*Have patience. It takes a long time to build and develop your presence. It’s about the long run, not the sprint. Patience and hard work will get you there eventually.
*Let your publisher know what you can do for them. You have to be the biggest champion for your book.
Saturday and Sunday: General Conference NotesJean Feiwel:
*This is a bestseller business. You have to make money for the company (most of the time). Your work needs to have a commercial appeal.
*There is some balance.
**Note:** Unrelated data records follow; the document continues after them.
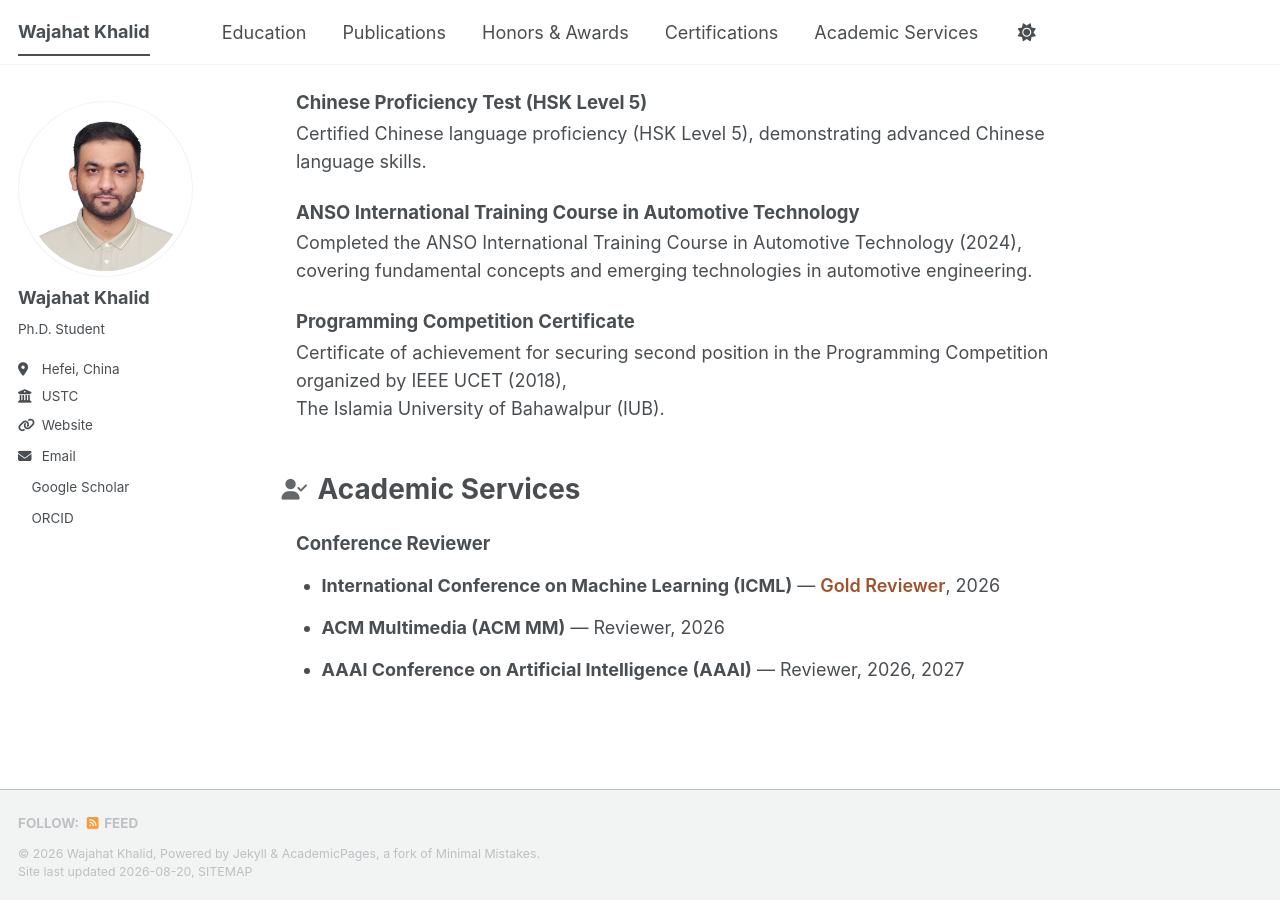
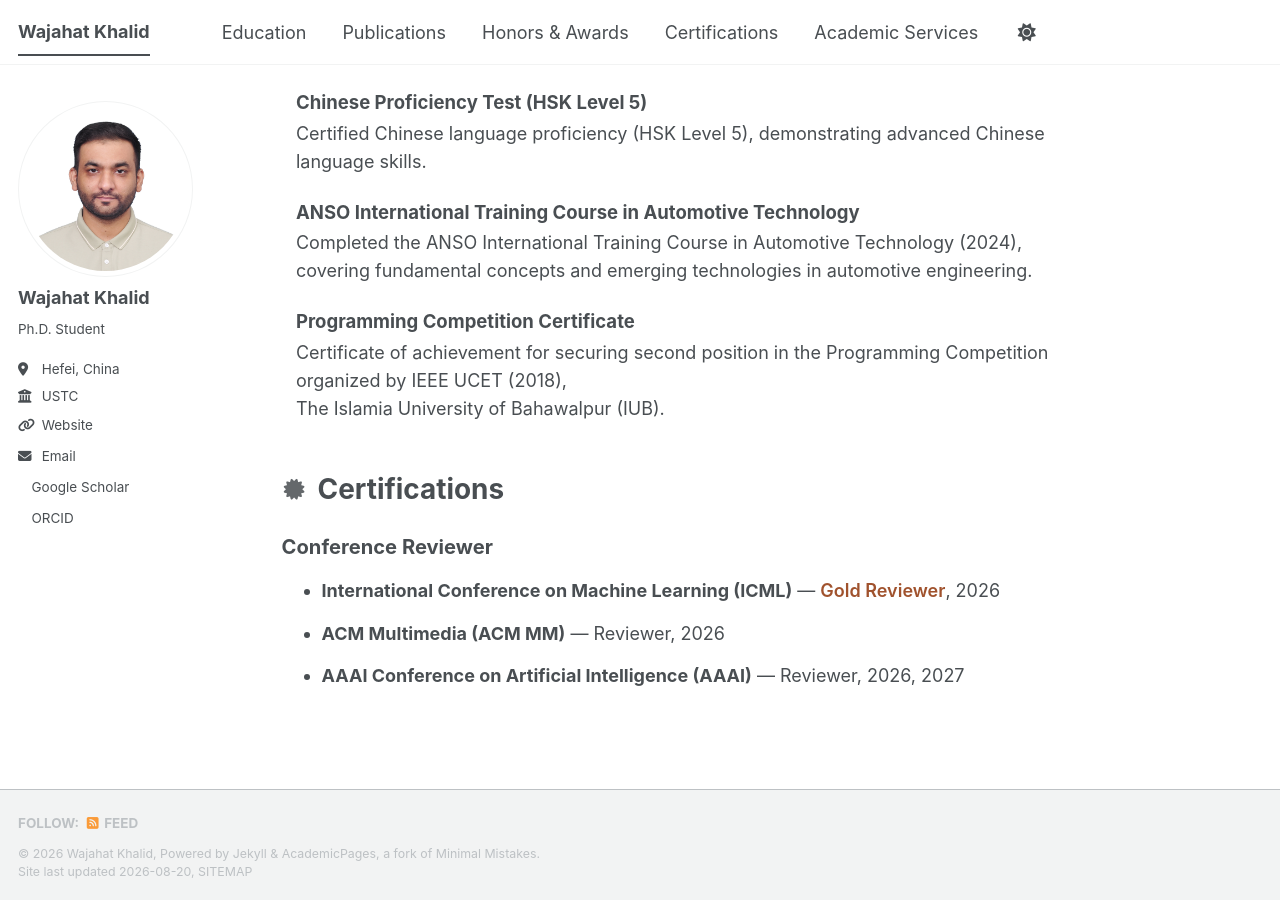
Before and after one commit to Mr-WajahatKhalid/Mr-WajahatKhalid.github.io, a Jekyll site: the page built from _pages/about.md, in a window 1280 px wide and 900 px high, scrolled down 3437 px. Built offline with Jekyll 4.4.1, drawn with Linux system fonts in a browser that asks for light colours; a style sheet for code colours, icons or effects is not loaded.

Commit message:
Update about.md

```diff
--- a/_pages/about.md
+++ b/_pages/about.md
@@ -18,7 +18,7 @@ My research interests lie in computer vision and multimodal intelligence, with a
 
 My current research aims to develop robust and generalizable person retrieval systems under complex real-world scenarios, including aerial-ground person re-identification, cloth-changing person re-identification, anytime person re-identification, and text-to-image person retrieval.
 
-<h1 class="section-title">
+<h1 id="education" class="section-title">
   <i class="fas fa-graduation-cap"></i>
   Education
 </h1>
@@ -54,7 +54,7 @@ GPA: 4.00/4.00
 *Supervisor:* Prof. [Dr. Muhammad Ali Qureshi](https://www.aliqureshi.info/)
 
 
-<h1 class="section-title">
+<h1 id="publications" class="section-title">
   <i class="fas fa-book-open"></i>
   Publications
 </h1>
@@ -138,7 +138,7 @@ Muhammad Sher Afgan, Bin Liu, Kai Zou, <strong>Wajahat Khalid</strong>, Dianmo S
 
 </div>
 
-<h1 class="section-title">
+<h1 id="honors" class="section-title">
   <i class="fas fa-award"></i>
   Honors & Awards
 </h1>
@@ -191,12 +191,12 @@ Completed the ANSO International Training Course in Automotive Technology (2024)
 Certificate of achievement for securing second position in the Programming Competition organized by IEEE UCET (2018),
 The Islamia University of Bahawalpur (IUB).
 
-<h1 class="section-title">
-  <i class="fas fa-user-check"></i>
-  Academic Services
+<h1 id="certifications" class="section-title">
+  <i class="fas fa-certificate"></i>
+  Certifications
 </h1>
 
-### Conference Reviewer
+## Conference Reviewer
 
 - **International Conference on Machine Learning (ICML)** — <span class="award">Gold Reviewer</span>, 2026
 
```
If you’re going to publish Jaws/Twilight/Harry Potter, you’ll have room for a quiet book or a first novel, but there’s only so much room for those.
*Your content should touch the heart and soul and/or the funny bone, no matter how you write it.
*The best books happen when there’s dialog and the author, illustrator, art director, and editor all give and take a little.
*Don’t waste the publisher’s time by doing art in a different style than what is in your portfolio (unless you talk with them first and they okay it).
*Do character studies and development before sketching scenes/spreads from the book.
*Pacing is always important in a PB. (My Note: Pacing is important in MG & YA too.)
*You need to think about continuity (how details are presented throughout the book) so the publisher doesn’t catch it later and you have to change it, or they catch it too late.
*Forbidden love is usually forbidden by family, society, or because it’s dangerous.
*The almost, but not quite, forbidden love isn’t that interesting.
*Your audience will like it, the more tension there is, and the more forbidden it is.
*The Buffy Problem = teen in love with a supernatural being hundreds of years older.
*Solution = put teen in a position of power to balance age/power issue.
*Note: characters many years older (hundreds) better than say a 55 yr. old and a teenager because 55 yr. olds are adults. Nobody knows a 700 yr. old, which makes them timeless.
*Love triangle: what you want is an actual love triangle, where the two love interests have a relationship with each other as well (friends, brothers, etc.). It makes it more complicated and interesting.
*Make sure each arm of the triangle has equal weight and is just as interesting as the other.
*People want tension and high stakes, and to not know what’s going to happen.
*The kind of love story that’s fun to live is not fun to read about.
*If writing for a younger audience (PB, CB, MG), take the word, “love,” out of it and replace it with, “friendship,” to create tension.
*Strong characters that feel real and will be likeable in a universal way and relatable way will endear them to the reader. Readers respond to a well defined character whether it’s in a series or a one-off.
*Start the story right away. No need to set the scene.
*If you’re going to make it in this business, you have to be an idea factory.
*There’s a danger of becoming cliché and doing the same thing if you always draw from your head (talking about how he does lots of photo research for sketches, to grow, learn, and to get different features and faces so his art keeps growing).
*The story of the book is a character’s needs. How can they get what they need bu the end of the book?
*Your success is directly proportionate to your ability to take rejection.